More about Buzz Machines

Ppooll
A “networking system between max patches”. Programmers making sound modules.
More about Ppooll

Linux apps
29 music making applications for the Linux OS
from Audiotuts+

Mlooch
“If you enjoy droning, ambient sounds that go on forever and ever, then this just may be the right app for you.” Mac only
More about Mlooch

Audiotool
Collaborative music making — in a browser.
More about Audiotool

KVR Audio
News info and more about audio plugins.
More about KVR

Thanks to the forumites at Ninjatune and Propellerhead for their help in assembling this information.

this link also has good info on this type of thing: free music software

Sound (Design) Poetry

Posted in Theory with tags , , on April 26, 2010 by fgitler

I liked what this person had to say on the topic of sound design…

“the goal of all productions is to be meaningful.
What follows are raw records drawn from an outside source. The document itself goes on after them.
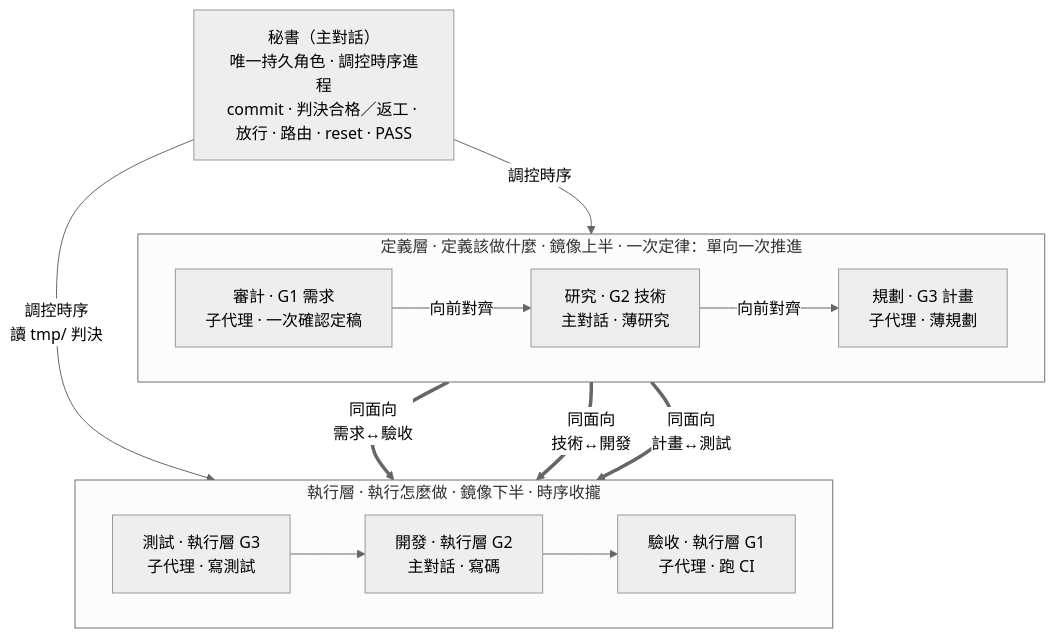
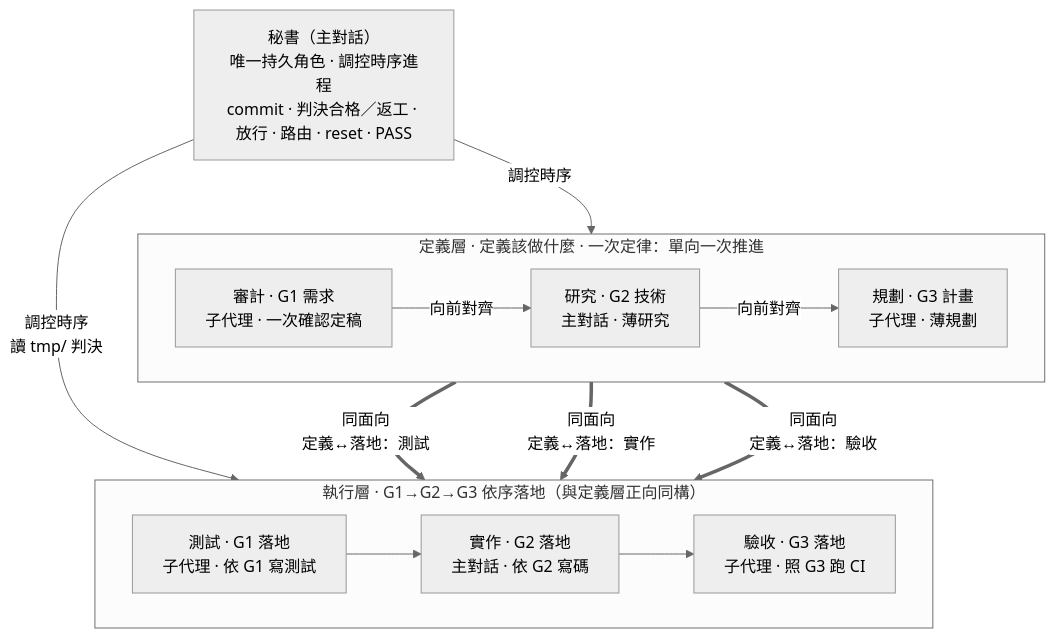
One commit to teps3105/shiftblame changed the fourth of 8 diagrams in skills/shiftblame/SKILL.md. Above: the diagram before and after it, drawn with Mermaid (neutral theme). The commit also changed other lines of this file and 10 other files, not shown here.

````diff
--- a/skills/shiftblame/SKILL.md
+++ b/skills/shiftblame/SKILL.md
@@ -208,19 +208,19 @@
 ```mermaid
 flowchart TB
     SEC["秘書（主對話）<br/>唯一持久角色 · 調控時序進程<br/>commit · 判決合格／返工 · 放行 · 路由 · reset · PASS"]
-    subgraph Consult["定義層 · 定義該做什麼 · 鏡像上半 · 一次定律：單向一次推進"]
+    subgraph Consult["定義層 · 定義該做什麼 · 一次定律：單向一次推進"]
         direction LR
         G1["審計 · G1 需求<br/>子代理 · 一次確認定稿"] -->|向前對齊| G2["研究 · G2 技術<br/>主對話 · 薄研究"]
         G2 -->|向前對齊| G3["規劃 · G3 計畫<br/>子代理 · 薄規劃"]
     end
-    subgraph Build["執行層 · 執行怎麼做 · 鏡像下半 · 時序收攏"]
+    subgraph Build["執行層 · G1→G2→G3 依序落地（與定義層正向同構）"]
         direction LR
-        TST["測試 · 執行層 G3<br/>子代理 · 寫測試"] --> DEV["開發 · 執行層 G2<br/>主對話 · 寫碼"]
-        DEV --> ACC["驗收 · 執行層 G1<br/>子代理 · 跑 CI"]
+        TST["測試 · G1 落地<br/>子代理 · 依 G1 寫測試"] --> DEV["實作 · G2 落地<br/>主對話 · 依 G2 寫碼"]
+        DEV --> ACC["驗收 · G3 落地<br/>子代理 · 照 G3 跑 CI"]
     end
     SEC -- 調控時序 --> Consult
     SEC -- 調控時序<br/>讀 tmp/ 判決 --> Build
-    G1 == "同面向<br/>需求↔驗收" ==> ACC
-    G2 == "同面向<br/>技術↔開發" ==> DEV
-    G3 == "同面向<br/>計畫↔測試" ==> TST
+    G1 == "同面向<br/>定義↔落地：測試" ==> TST
+    G2 == "同面向<br/>定義↔落地：實作" ==> DEV
+    G3 == "同面向<br/>定義↔落地：驗收" ==> ACC
 ```
````
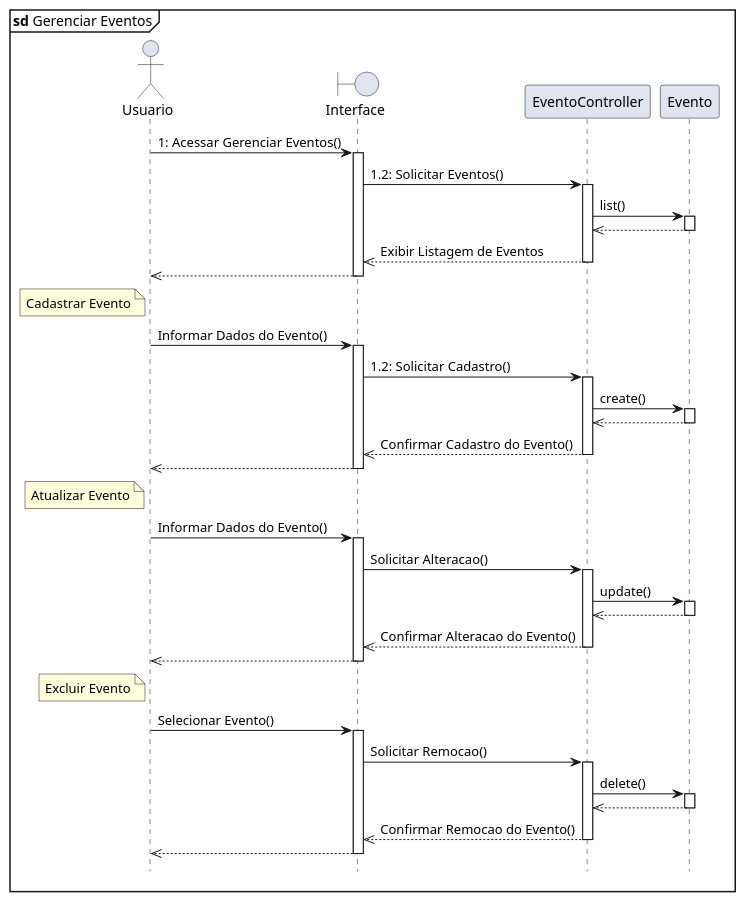
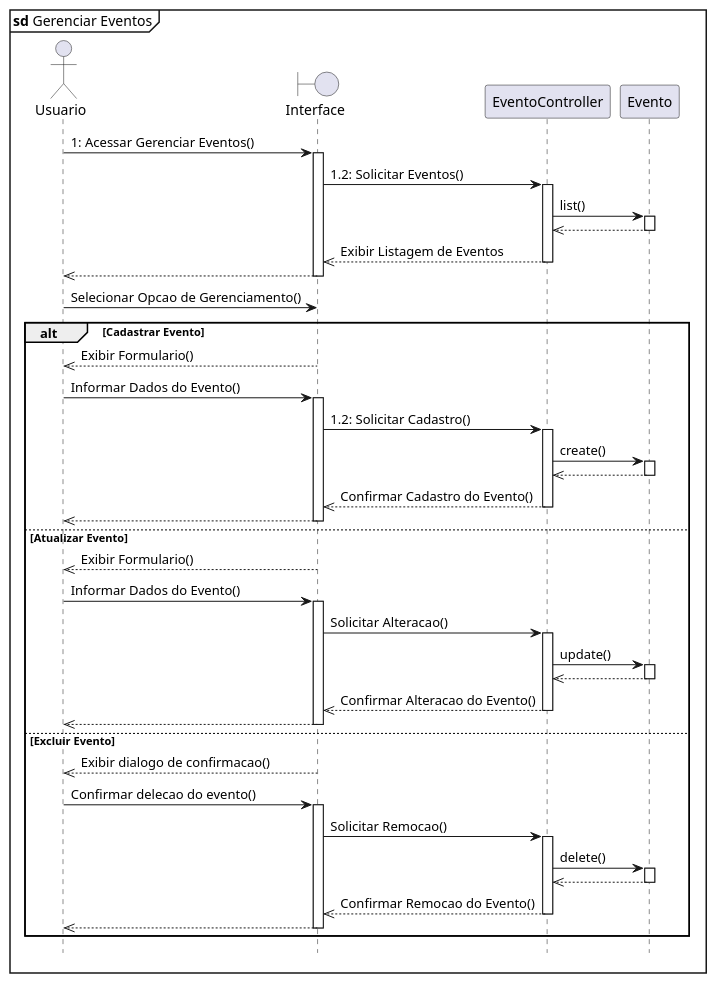
One commit to joaolfern/kolala changed the diagram in UML/sd1.plantuml. Above: the diagram before and after it, drawn with PlantUML. The commit also changed 4 other files, not shown here.

Commit message:
Update acitivity diagram

```diff
--- a/UML/sd1.plantuml
+++ b/UML/sd1.plantuml
@@ -1,41 +1,47 @@
 @startuml
 hide footbox
 
 mainframe **sd** Gerenciar Eventos
 actor Usuario
 boundary Interface
 participant EventoController
 participant Evento
 
 Usuario -> Interface ++ : 1: Acessar Gerenciar Eventos()
 Interface -> EventoController ++ : 1.2: Solicitar Eventos()
 EventoController -> Evento ++: list()
 Evento -->> EventoController --
 Interface <<-- EventoController --: Exibir Listagem de Eventos
 Interface -->> Usuario --
 
-note left Usuario: Cadastrar Evento
+
+Usuario -> Interface : Selecionar Opcao de Gerenciamento()
+
+alt Cadastrar Evento
+Interface -->> Usuario : Exibir Formulario()
 Usuario -> Interface ++ : Informar Dados do Evento()
 Interface -> EventoController ++ : 1.2: Solicitar Cadastro()
 EventoController -> Evento ++ : create()
 EventoController <<-- Evento --
 Interface <<-- EventoController -- : Confirmar Cadastro do Evento()
 Usuario <<-- Interface --
 
-note left Usuario: Atualizar Evento
+else Atualizar Evento
+Interface -->> Usuario : Exibir Formulario()
 Usuario -> Interface ++ : Informar Dados do Evento()
 Interface -> EventoController ++ : Solicitar Alteracao()
 EventoController -> Evento ++ : update()
 EventoController <<-- Evento --
 Interface <<-- EventoController -- : Confirmar Alteracao do Evento()
 Usuario <<-- Interface --
 
-note left Usuario: Excluir Evento
-Usuario -> Interface ++ : Selecionar Evento()
+else Excluir Evento
+Interface -->> Usuario : Exibir dialogo de confirmacao()
+Usuario -> Interface ++ : Confirmar delecao do evento()
 Interface -> EventoController ++ : Solicitar Remocao()
 EventoController -> Evento ++ : delete()
 EventoController <<-- Evento --
 Interface <<-- EventoController -- : Confirmar Remocao do Evento()
 Usuario <<-- Interface --
-
+end
 @enduml
```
no one rule can describe the creative role sound design has in theatre.
the rules describe themselves from production to production.”

To me it’s not about agreeing with him (or me either) but about provoking thought, having an opinion, proceeding with intention, communicating…

much, much more at the link below.
http://theatregnosis.blogspot.com/2009/04/intelligent-sound-design.htmll

Transporting a Place

Posted in Theory with tags , , on April 26, 2010 by fgitler

Director Tim Lee has had to hear me go on about these concepts and their execution many times, so it seems right to put it into [pixels].

Place

A room full of seats, set aside for the enactment of a  staged performance, is just that – a room. People arrive in the room and sit in the seats, having walked in off a street, in a town full of cars, after their day at work, where their lives and the world they inhabit all around them, and they carry all that in with them.

This ‘Place’ inside is not that place outside. A fictional story is going to unfold. The fictional place is not a room just off a street. Directions on how to get to the building are written down. Directions on how to get to the fictional place are heard.

Transportation

Sound Designers have an opportunity to assist the Director by transporting the audience from the place they have entered, to the created place where the performance is located. Pre-show music (or recorded atmosphere, speech, etc) can help create this other kind of place. The pre-show has the function of transporting the audience, and setting the mood for the performance that is yet to come.

I strongly advise against using familiar music (although some directors will strongly disagree with me on this). Even when it seems to make perfect sense, and seems appropriate, use caution. A piece of music that the audience may already know will carry with it associations to something outside, earlier, other, which takes them away from the place you are trying to create. Also, it is comforting to hear something familiar. That is not necessarily helpful. A pre-show sound design that has elements that create uncertainty, or tension, can prepare the audience for the journey ahead. Tension creates attention. Not to say it has to be painfully loud or dissonant, but it should be present, and have a specific purpose.

The first scene, the first lines, the first action – all of this will help inform you what it is that you are aiming towards. Where it is taking the audience, and how, is something you will need to help your director find, and they will help you.